For Herman Hilton, 66, of Jacksonville, Fla., a lean 6-foot-2 electrician with a bushy gray beard, the decision to lay down his pliers and screwdriver was born of frustration.
For at least the last 10 years, as he wired new buildings, he was looking toward retiring as soon as he hit 66 and qualified for full benefits. And last fall, like millions of other older workers, Hilton put his “golden years” plan on hold when his 401(k) lost more than a third of its value.
Then last month, his life took another unwelcome turn: Hilton’s foreman pulled him aside to tell him that he was being laid off. For several weeks, Hilton collected unemployment insurance. But he soon decided to call it quits and file for Social Security.
“I can live on what I have,” Hilton said. “But it’s not what I planned on. I won’t have the comfort factor of as much of a safety cushion.”
That cushion is important. As Americans live longer, the elderly are increasingly at risk of outlasting their financial assets. That’s a serious problem for them and their families, who are often called upon to provide assistance.
Because benefits are reduced for people who retire early, the surge in retirements should not have any long-term effect on the solvency of the Social Security system, although it will probably add to the near-term budget deficits confronting the Obama administration, Social Security’s Goss said.
The full consequences of retirement decisions made in hard times will become apparent when people who retired early begin to exhaust their savings.
“As they get into their 70s and 80s, it will be increasingly inadequate,” said Alicia H. Munnell, director of the Center for Retirement Research at Boston College.
The most severe effect will probably fall on the unemployed widows of workers who retire early, Munnell said. Survivors’ benefits also take a deeper cut when people retire early -- reduced as much as 30% for retirement at 62. Because women tend to live longer than men, that leaves them more vulnerable to running out of money as expenses for assisted living and other costs rise in advanced old age.
Significant numbers of workers have long chosen to retire early. In 2007, the most recent year for which statistics are available, 42% of men and 48% of women began collecting Social Security retirement benefits at age 62, the first year of eligibility.
The current recession, the worst since the Depression, is striking when older workers are by historical standards unusually vulnerable. Though older workers in previous recessions were less likely than their younger counterparts to be laid off, that advantage has eroded in recent years, said Munnell, who analyzed more than two decades of Labor Department data on layoffs.
Fewer workers are now protected by union contracts that require newer employees to be laid off first. And older workers now typically have less of a seniority advantage in a workforce that more frequently switches jobs.
Once they lose their jobs, older workers have a harder time finding new ones. On average, it takes laid-off workers 55 and older nearly a month longer than their younger counterparts to find new employment, and the gulf has been growing recently, according to the U.S. Bureau of Labor Statistics.

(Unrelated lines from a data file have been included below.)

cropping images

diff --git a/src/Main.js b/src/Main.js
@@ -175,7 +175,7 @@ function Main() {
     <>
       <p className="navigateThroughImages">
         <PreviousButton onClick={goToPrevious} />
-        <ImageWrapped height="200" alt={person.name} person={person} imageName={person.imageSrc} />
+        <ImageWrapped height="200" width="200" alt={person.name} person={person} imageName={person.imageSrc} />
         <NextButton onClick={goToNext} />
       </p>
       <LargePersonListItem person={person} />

Goss said it was theoretically possible that people who claimed retirement benefits during the recession would resume working once the economy improves.

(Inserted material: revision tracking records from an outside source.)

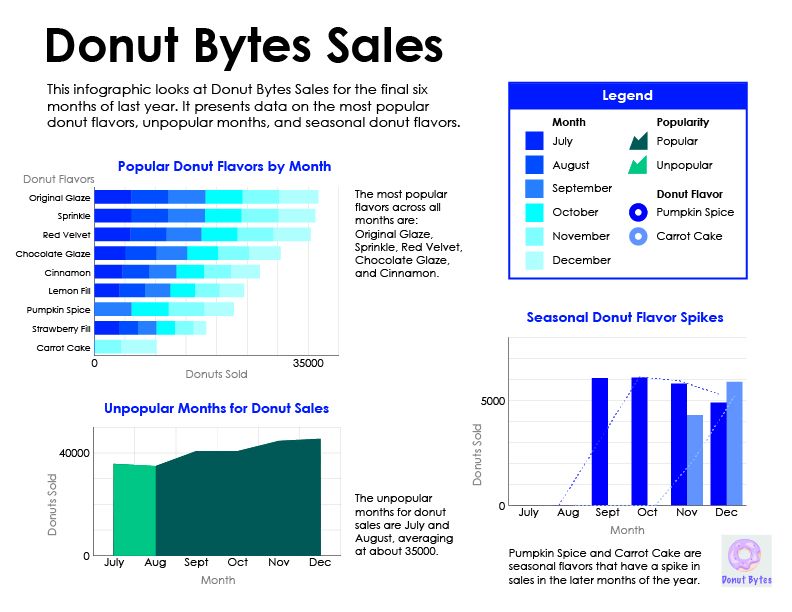
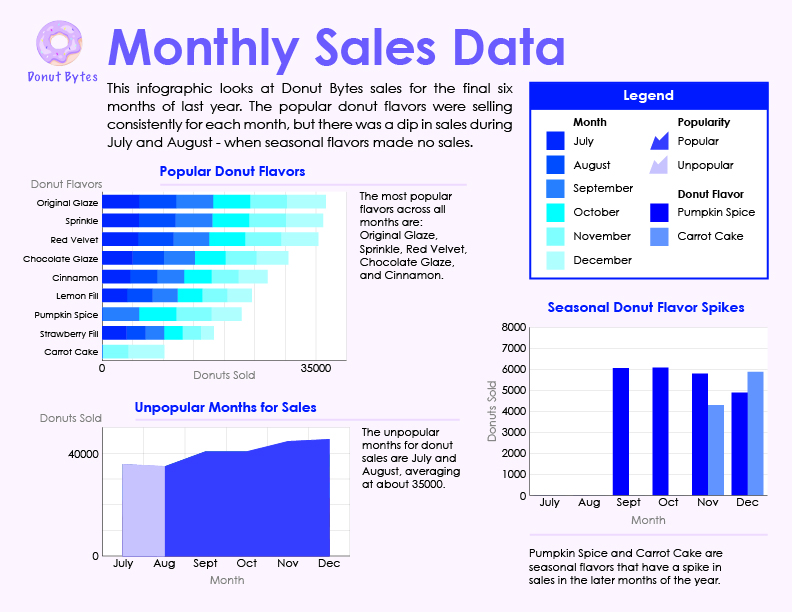
add woodblock and donutbytes updates

diff --git a/content/work/graphic/11_focus05.md b/content/work/graphic/11_focus05.md
@@ -1,0 +1,24 @@
+---
+index: 11
+weight: 1
+images:
+- /images/focus05.png
+title: Focus 05 Advertisement
+date: 2022-12-18
+tags:
+- archive # all posts
+- graphic
+---
+
+# Focus 05 Advertisement
+- Illustrator
+
+In my Design Thinking course, I completed a <a target="_blank" href="https://www.dropbox.com/s/j61v43zxqlqqxsf/2022.12.7_GRA%20280%20Project%20Process%20Book%20-%20Gomez.pdf?dl=0" style="color: var(--main);" onmouseover="this.style.color='var(--dark)'" onmouseout="this.style.color='var(--main)'">process book</a> where I conducted research on the target audience (millennials) and came up with a final design that was intended to be displayed in the advertisements of a subway car.
+
+I created a mood board and mind map for this process book and the image above is one of the final mockups I came up with. Image is taken from Unsplash.
+
+### Problem
+The previous Focus 05 advertisement had brought in more boomers than millennials to the restaurant.
+
+### Solution
+This design focuses on contemporary stylistic elements to attract the millennial audience. San-serif typefaces were used as well as colors that promote the earth and sustainable ingredients. The colors are bright and positive. The image displayed has younger people socializing and surrounded by technology.

diff --git a/content/work/graphic/6_woodblock_layout.md b/content/work/graphic/6_woodblock_layout.md
@@ -1,0 +1,16 @@
+---
+index: 6
+weight: 1
+images:
+- /images/woodblock-layout.png
+title: Wood-Block Printing Magazine Spread
+date: 2023-2-17
+tags:
+- graphic # homepage
+- archive # all posts
+---
+
+# Wood-Block Printing Magazine Spread
+- InDesign
+
+I created a two-page magazine spread from text and a graphic given in my Typography class. I layered many elements on page one into a wood-block print by Hokusai (my favorite art piece - the Great Wave of Kanagawa!). I bolded certain beginning sentences I thought provoked interest and statements that would keep the audience's attention. I gave a slightly textured background to page two to make the layout more interesting and connect to the image on page one.

diff --git a/content/work/graphic/5_donut-bytes-infographic.md b/content/work/graphic/5_donut-bytes-infographic.md
@@ -1,0 +1,16 @@
+---
+index: 5
+weight: 1
+images:
+- /images/donut-bytes-infographic.jpg
+title: Donut Bytes Sales Infographic
+date: 2023-1-26
+tags:
+- graphic # homepage
+- archive # all posts
+---
+
+# Donut Bytes Sales Infographic
+- Illustrator
+
+I created an infographic containing sales information in my Designing with Data course. I was given an excel data sheet to reference and tasked with creating a data story using Illustrator. I found three data points I wanted to convey and created a data visualization for Donut Bytes Sales. I was required to use one primary color and only tertiary colors of it.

Yet experience suggests that retired workers are unlikely to return to work in large numbers, particularly not to full-time jobs that would allow them to make up their earnings losses while they were out of the workforce, said Paul N. Van de Water, a former senior policy official at the Social Security Administration and now a senior fellow at the Center on Budget and Policy Priorities, a Washington think tank.
“It’s partly a question of intent,” Van de Water said. “It’s partly a question of your skills not being kept up to date.”